“You'd like to know it was zero,” Dockstader said.

Homeless veterans are the focus of an event Friday that will offer them an array of services, from dental care to legal help, and provide needed items for the coming winter such as blankets, coats and tents.

Sponsored by AMCAN, which stands for Army, Marines, Coast Guard, Air Force and Navy, the event is known as a Stand Down, a term used during the Vietnam War to describe the time combat soldiers pulled light duty to allow them a week or two of rest.

The term has been co-opted to describe gatherings that provide services in one central place. Many are held around Veterans Day, which is Saturday. The first Stand Down was held in San Diego in 1988.

Debora Kay Esque, a retired Air Force colonel and Sonora resident, started AMCAN with a fellow Air Force retiree Sandra Ackerman, who was a master sergeant flight nurse. The two served together.

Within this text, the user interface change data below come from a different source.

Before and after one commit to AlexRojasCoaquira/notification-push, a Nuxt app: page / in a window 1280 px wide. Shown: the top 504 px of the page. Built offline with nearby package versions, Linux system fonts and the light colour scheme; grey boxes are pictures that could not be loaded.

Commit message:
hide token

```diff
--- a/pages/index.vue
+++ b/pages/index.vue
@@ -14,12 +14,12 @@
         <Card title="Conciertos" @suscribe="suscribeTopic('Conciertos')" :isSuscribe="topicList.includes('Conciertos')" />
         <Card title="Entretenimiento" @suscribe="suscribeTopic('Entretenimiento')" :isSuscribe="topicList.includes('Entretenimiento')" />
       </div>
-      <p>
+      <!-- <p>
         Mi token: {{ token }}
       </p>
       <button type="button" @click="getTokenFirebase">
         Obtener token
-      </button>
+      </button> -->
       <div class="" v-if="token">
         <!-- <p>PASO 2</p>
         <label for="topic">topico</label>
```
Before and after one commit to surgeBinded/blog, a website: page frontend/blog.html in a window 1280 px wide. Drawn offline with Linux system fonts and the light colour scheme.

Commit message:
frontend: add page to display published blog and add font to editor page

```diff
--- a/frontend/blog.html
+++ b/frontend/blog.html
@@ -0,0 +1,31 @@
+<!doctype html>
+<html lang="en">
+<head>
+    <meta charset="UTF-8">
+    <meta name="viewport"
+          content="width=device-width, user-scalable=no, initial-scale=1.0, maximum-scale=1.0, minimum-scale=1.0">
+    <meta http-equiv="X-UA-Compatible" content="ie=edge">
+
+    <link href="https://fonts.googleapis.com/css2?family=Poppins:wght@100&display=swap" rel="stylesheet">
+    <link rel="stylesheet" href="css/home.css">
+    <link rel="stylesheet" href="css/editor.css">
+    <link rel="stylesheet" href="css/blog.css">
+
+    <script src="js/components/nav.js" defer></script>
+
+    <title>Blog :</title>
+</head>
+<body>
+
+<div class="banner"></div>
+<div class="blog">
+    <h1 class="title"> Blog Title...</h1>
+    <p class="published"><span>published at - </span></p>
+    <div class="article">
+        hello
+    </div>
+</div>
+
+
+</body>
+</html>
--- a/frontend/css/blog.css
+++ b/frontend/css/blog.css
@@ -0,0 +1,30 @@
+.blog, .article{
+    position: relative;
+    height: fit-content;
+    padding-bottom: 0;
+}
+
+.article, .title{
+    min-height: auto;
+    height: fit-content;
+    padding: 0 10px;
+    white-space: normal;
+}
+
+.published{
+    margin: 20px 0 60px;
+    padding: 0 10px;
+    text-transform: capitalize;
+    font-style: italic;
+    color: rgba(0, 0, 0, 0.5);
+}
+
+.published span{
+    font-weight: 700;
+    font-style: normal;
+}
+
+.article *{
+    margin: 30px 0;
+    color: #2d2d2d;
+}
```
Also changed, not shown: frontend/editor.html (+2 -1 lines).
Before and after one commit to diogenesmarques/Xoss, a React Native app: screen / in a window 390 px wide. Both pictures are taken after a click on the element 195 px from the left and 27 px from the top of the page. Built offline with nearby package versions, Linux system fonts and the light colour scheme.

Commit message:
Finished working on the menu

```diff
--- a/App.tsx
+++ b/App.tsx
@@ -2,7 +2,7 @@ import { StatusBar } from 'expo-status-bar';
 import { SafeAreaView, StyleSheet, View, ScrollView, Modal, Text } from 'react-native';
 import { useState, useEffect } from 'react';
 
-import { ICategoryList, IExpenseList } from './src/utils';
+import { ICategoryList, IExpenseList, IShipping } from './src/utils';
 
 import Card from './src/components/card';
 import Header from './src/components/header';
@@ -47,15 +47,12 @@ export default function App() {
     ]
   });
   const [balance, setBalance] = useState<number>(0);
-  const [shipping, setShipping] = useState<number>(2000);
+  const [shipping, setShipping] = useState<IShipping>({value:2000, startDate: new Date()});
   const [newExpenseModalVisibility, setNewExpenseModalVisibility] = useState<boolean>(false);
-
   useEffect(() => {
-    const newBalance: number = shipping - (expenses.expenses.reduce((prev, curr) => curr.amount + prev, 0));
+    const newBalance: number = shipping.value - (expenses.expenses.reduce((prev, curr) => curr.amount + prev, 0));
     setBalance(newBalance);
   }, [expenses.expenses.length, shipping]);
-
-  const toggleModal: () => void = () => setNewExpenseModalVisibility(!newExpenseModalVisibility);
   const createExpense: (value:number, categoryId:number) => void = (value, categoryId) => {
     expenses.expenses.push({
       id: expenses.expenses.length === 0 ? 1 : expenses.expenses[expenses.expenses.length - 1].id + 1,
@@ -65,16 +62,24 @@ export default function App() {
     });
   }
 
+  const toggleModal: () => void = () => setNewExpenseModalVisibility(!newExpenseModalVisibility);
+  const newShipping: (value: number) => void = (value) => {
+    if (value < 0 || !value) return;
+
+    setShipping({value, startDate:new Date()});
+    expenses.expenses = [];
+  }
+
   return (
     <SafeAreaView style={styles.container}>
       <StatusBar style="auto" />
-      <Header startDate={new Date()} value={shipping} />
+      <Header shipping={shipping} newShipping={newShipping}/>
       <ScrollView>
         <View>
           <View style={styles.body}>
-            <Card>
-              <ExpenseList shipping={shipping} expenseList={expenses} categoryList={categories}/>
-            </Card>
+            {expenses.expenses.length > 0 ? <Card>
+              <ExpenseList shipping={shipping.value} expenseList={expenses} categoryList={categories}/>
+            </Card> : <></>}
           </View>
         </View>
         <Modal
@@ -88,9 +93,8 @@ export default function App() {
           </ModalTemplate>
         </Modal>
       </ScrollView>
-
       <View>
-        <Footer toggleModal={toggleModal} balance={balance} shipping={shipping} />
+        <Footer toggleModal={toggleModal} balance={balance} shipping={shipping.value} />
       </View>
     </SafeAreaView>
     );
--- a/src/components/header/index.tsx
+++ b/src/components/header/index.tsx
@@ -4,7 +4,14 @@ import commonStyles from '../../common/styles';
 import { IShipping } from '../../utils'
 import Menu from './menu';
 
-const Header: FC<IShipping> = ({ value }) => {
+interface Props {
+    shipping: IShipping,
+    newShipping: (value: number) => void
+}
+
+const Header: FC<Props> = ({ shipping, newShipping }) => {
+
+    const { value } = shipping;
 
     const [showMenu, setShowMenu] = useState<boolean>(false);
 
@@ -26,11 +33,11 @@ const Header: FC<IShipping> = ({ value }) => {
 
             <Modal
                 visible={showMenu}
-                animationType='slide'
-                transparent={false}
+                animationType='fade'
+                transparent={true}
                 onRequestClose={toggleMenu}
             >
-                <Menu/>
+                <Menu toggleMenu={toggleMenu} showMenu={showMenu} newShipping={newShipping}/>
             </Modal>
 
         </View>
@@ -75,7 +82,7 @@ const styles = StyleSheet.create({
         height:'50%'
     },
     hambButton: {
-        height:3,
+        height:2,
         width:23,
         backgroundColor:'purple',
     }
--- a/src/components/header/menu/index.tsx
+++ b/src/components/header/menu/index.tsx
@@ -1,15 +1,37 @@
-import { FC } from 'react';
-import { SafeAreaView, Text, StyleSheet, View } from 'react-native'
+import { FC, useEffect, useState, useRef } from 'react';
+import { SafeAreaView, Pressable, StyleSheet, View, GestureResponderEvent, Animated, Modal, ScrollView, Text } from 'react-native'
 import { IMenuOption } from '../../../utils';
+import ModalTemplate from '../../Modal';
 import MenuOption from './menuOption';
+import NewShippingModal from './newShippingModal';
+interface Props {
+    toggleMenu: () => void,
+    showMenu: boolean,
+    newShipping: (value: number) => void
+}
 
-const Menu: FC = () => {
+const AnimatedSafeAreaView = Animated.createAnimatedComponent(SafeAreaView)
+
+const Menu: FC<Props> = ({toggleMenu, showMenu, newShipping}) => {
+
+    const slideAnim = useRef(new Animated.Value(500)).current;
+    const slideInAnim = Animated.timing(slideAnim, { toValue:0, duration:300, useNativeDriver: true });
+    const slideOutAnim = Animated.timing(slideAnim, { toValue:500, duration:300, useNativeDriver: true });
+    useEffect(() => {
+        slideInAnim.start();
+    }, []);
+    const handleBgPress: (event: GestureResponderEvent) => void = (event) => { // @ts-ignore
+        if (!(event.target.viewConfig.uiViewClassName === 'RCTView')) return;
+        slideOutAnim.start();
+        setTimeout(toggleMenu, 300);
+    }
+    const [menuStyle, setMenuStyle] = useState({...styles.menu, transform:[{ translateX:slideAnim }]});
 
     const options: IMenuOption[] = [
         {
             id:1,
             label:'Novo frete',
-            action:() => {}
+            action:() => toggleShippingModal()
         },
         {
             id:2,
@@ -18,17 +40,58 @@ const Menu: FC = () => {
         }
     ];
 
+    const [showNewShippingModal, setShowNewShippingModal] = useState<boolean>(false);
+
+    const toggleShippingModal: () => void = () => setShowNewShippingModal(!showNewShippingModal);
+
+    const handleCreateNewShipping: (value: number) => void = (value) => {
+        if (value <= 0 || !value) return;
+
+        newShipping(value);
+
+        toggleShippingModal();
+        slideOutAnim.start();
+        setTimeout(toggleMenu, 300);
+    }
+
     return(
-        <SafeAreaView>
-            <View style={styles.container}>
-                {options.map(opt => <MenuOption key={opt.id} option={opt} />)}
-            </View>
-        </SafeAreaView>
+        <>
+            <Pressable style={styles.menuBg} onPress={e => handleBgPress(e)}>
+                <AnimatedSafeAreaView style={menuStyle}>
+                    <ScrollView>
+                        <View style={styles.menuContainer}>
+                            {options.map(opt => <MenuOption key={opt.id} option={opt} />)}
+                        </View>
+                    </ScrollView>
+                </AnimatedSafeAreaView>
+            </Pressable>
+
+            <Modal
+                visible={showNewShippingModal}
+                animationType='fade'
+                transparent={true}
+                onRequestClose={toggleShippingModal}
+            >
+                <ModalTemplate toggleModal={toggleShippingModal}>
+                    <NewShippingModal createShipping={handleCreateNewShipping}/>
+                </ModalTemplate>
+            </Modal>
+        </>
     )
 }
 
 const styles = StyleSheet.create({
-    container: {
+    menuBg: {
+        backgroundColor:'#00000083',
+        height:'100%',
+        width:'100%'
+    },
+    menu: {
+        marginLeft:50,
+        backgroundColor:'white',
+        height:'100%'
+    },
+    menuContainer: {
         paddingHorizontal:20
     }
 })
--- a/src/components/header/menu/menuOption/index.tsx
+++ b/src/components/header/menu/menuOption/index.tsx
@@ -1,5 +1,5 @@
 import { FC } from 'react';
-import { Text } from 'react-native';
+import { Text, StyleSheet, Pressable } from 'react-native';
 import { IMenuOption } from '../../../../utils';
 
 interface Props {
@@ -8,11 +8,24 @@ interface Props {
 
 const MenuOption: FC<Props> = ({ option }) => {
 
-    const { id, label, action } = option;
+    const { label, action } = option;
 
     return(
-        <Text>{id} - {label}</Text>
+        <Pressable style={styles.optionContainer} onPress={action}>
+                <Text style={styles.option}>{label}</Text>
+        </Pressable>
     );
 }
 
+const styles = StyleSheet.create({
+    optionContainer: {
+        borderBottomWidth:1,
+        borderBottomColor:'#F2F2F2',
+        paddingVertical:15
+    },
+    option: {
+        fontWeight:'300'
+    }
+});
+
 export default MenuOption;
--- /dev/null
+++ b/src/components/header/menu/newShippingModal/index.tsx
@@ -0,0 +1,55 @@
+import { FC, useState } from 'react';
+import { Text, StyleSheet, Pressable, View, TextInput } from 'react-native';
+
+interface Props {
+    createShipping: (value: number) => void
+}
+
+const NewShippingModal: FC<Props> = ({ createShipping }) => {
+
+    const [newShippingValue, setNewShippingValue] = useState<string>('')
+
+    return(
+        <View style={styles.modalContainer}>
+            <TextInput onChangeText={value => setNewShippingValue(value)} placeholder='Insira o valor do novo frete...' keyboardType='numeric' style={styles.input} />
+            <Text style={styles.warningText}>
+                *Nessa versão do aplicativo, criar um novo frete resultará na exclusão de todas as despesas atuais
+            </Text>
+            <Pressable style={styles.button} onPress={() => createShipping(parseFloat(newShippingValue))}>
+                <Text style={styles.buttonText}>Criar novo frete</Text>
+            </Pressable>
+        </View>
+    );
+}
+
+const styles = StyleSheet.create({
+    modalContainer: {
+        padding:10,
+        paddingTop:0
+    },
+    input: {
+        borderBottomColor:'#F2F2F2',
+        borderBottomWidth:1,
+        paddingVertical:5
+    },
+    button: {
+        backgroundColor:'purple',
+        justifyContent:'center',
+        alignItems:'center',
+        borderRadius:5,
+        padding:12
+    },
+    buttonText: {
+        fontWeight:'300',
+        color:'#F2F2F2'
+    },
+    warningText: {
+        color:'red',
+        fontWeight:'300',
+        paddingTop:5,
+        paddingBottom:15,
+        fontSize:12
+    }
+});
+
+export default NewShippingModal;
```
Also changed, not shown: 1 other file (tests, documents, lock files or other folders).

They considered offering equine therapy to veterans, but they determined it would be too expensive. Their long-term goal is to establish a community of tiny houses for veterans.

In the meantime, Esque said she felt like it would be beneficial to sponsor a Stand Down since the last one in Tuolumne County was in 2013.

She had worked on Stand Downs in Pleasanton while she was a commander at Travis Air Force Base, her last post before retiring in 2012.

Catholic Charities has also been involved in the planning.

The event is open to homeless veterans only and will start at 8 a.m. at the Tuolumne Veterans Memorial Hall. Breakfast will be cooked by the Tuolumne County Sheriff's Posse, and lunch will be provided.

The Tuolumne County Veterans Service Office will register veterans and be able to advise them on filing claims, said Frank Smart, a Vietnam veteran who staged five Stand Downs here. Smart was responsible for bringing Esque and Kim Garrett of Catholic Charities together to plan this year’s event.

Garrett is a case manager with Catholic Charities and VETFAM, which stands for Veteran Families Supportive Services, Smart said.

“Garrett administers a VA grant that can help some veterans get into housing and

with other issues,” Smart said.

This year, Smilekeepers will determine if a referral for dental services is needed. Ministers will be on hand. Reading glasses will be available.

Backpacks filled with toiletries and warm clothing and tents will be provided by area churches.

Esque said she spent 35 years in the Air Force, traveled the world in the medical services corps and retired only because a knee injury prevented her from being able to run.

“I am truly blessed and want to give back,” she said. “Whether they service two years, 10 years, 15 years, they did serve.”

Dockstader said the number of homeless veterans here is heartbreaking. One of the homeless veterans is a woman who is in her 20s. Four men were older than 70. The census showed 13 of the respondents said lack of money was the primary reason they were homeless.

“They're been lost in the system,” Dockstader said.

The Stand Down will be held from 8 a.m. until 5 p.m. Friday at the Veterans Hall on Fir Avenue between Main and Pine streets in downtown Tuolumne. For more information, call Esque at (209) 743-8666 or Smart at (209) 536-0439.